Finely chop onion, or process in food processor. Combine cabbage, carrots, belln pepper and onion in a LARGE bowl.

Thoroughly mix remaining ingredients and pour over cabbage mixture and stir well. Refrigerate 2 hours, over night is even better, stir before serving.

My "fish butter" is made and in the refrigerator ready to go:

4 teaspoons butter (not margarine)
1/2 tablespoon finely chopped parsley
2 teaspoons lemon juice
A grind of black pepper from the pepper grinder

And the lemon is cut into slices; covered and in the refrigerator.

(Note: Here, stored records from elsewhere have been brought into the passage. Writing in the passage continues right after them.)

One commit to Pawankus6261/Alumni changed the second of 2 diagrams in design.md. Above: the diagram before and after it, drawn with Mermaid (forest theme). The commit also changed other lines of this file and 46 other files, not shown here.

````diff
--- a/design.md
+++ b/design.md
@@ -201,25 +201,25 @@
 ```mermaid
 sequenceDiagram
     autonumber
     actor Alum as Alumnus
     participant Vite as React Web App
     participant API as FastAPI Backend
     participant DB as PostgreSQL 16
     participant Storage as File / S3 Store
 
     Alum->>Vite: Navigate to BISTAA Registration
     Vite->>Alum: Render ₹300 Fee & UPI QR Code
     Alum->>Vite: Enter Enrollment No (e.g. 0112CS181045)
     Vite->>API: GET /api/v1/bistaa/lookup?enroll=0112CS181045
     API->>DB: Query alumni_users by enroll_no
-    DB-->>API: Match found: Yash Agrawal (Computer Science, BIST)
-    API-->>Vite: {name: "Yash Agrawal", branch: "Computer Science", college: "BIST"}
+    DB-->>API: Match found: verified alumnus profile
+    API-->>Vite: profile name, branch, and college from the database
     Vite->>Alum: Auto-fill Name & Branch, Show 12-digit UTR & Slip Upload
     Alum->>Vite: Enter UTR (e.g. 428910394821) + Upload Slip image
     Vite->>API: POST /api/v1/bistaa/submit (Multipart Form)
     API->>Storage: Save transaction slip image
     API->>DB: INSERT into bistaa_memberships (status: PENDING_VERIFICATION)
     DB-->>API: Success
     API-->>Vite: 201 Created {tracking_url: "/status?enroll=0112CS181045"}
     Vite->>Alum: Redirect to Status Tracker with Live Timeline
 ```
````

I've also made my coating for my fish and it's in a shallow dish covered with plastic wrap until I'm ready to bake the fish which is basically homemade bread crumbs combined with My Homemade Lemon Pepper Seasoning:

1/2 cup fresh ground black pepper
1 cup Kosher salt
1/3 cup dried lemon peel (you know I make my own)
1/4 cup dried minced onion (I make my own)
1/4 cup dried minced garlic (I make my own)
1/4 cup dried parsley leaves (I make my own)

Stir all the ingredients together and store in an airtight jar.

All I need to do for the fish is to rinse it off (I wash everything!) and pat dry, dredge in a flour mixture of flour, some Kosher salt and fresh ground black pepper then press into coating and place on lightly oiled baking sheet – 350* F. 10 to 15 minutes (depending ont he thickenss of the fish).

I'll scrub my taters and leave the peels on and cut into wedges. I'll toss them in a bowl with melted butter, Kosher salt, fresh ground black pepper, fresh minced parsley, a bit of dried basil. Place skin-side down on lightly oiled baking sheet – and since these take longer I'll have them on at least 45 minutes or more before the fish goes in the oven.

My "bistro apple tart" sounds good as well –

I just roll my crust out and place on a large baking sheet; place my cut apples (using My Apple Spice Mix – posted in my blog here) in the center and pull the edges up, folding over about 2 inches coming up the apples. Center apples are not covered. Bake at 350* F. until a beautiful light golden brown and the apples are tender.

I use a double crust recipe (I don't like thin crusts) and if you want you can place the tart on parchment paper to make it easy to remove from the baking sheet to wire rack to cool. Try serving with warmed caramel sauce and a scoop of vanilla ice cream; top with chopped walnuts, if desired.

And don't be afraid to add craisins, raisins, or nuts to your apple filling.

I've got rye bread which I'll slice thick and heat in the oven while the fish is baking. It's much better than toasting the bread – takes longer – but it's really good with a good bread – try it!

Recipe: Creamy Onion Soup

|September 21, 2011|read comments (0)
Author: Mama's Kitchen

 This Sunday I came down with the flu – hit me dang hard too.

Definite soup time!

Thank heaven I had homemade broth in the freezer to use – it made making a pot of soup so easy.  Just added my noodles and veggies.

For the past couple of weeks I have been craving onion soup – a nice bowl of hot, steaming, creamy onion soup.

Finally today, I felt up to making it – I still feel like crap and look like crap – but my soup was good – easy to make, easy on the budget, and so good.


I started by melted a knob of butter in my pot, adding a rough grated carrot, a stalk of celery (diced), chopped fresh celery leaves and a small cooking onion.  I let the cook just a couple minutes, adding a spoon of flour and let that cook an additional 2 minutes.

Added 6 cups water and some instant chicken bouillon; fresh cracked black pepper (which I was quite generous with to help clear up my chest), some Kosher salt, parsley, and a bit of garlic powder.

Added my diced onions and brought to a boil – let it boil about 5 minutes and then reduce the heat so that it simmers slowly for about 25 minutes – just enough to make the onions the right tenderness for me.

I then added a handful or so of instant potato flakes to use as a thickener and let that simmer for 5 minutes before pouring in approximately a cup of milk – allow to heat through BUT DO NOT BOIL!

This really helped open my chest and I am not as congested – onions and cracked black pepper – just what the doctor ordered!

(Dr. Mama, that is!)